### Task inputs ###

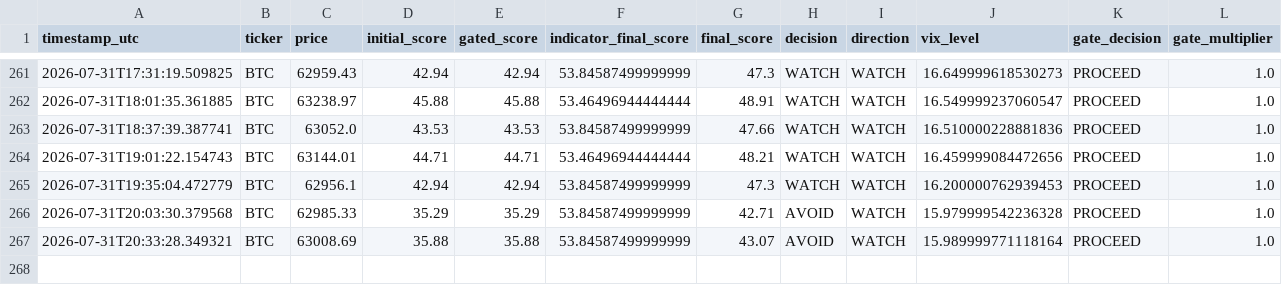
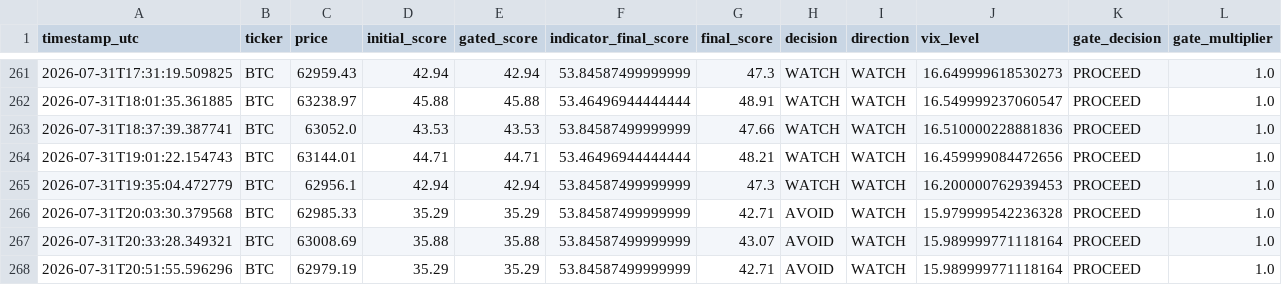
Before and after one commit to bembem718ai-stack/Crypto-Model, a CSV file: signal_log.csv, drawn as a sheet; only a part is shown, gaps mark what is left out; rows hold the shown columns only; the diff names each change by its address in the sheet, - before the commit and + after, or states it on an @@ line.

```diff
--- a/signal_log.csv
+++ b/signal_log.csv
+row 268: 2026-07-31T20:51:55.596296 | BTC | 62979.19 | 35.29 | 35.29 | 53.84587499999999 | 42.71 | AVOID | WATCH | 15.989999771118164 | PROCEED | 1.0
```
Also changed, not shown: 1 other file.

###

▶ [What this task involves]: Only the pictures are to be excluded; all other parts of the records above are to be given exactly.

▶ [Written solution]:
Before and after one commit to bembem718ai-stack/Crypto-Model, a CSV file: signal_log.csv, drawn as a sheet; only a part is shown, gaps mark what is left out; rows hold the shown columns only; the diff names each change by its address in the sheet, - before the commit and + after, or states it on an @@ line.

```diff
--- a/signal_log.csv
+++ b/signal_log.csv
+row 268: 2026-07-31T20:51:55.596296 | BTC | 62979.19 | 35.29 | 35.29 | 53.84587499999999 | 42.71 | AVOID | WATCH | 15.989999771118164 | PROCEED | 1.0
```
Also changed, not shown: 1 other file.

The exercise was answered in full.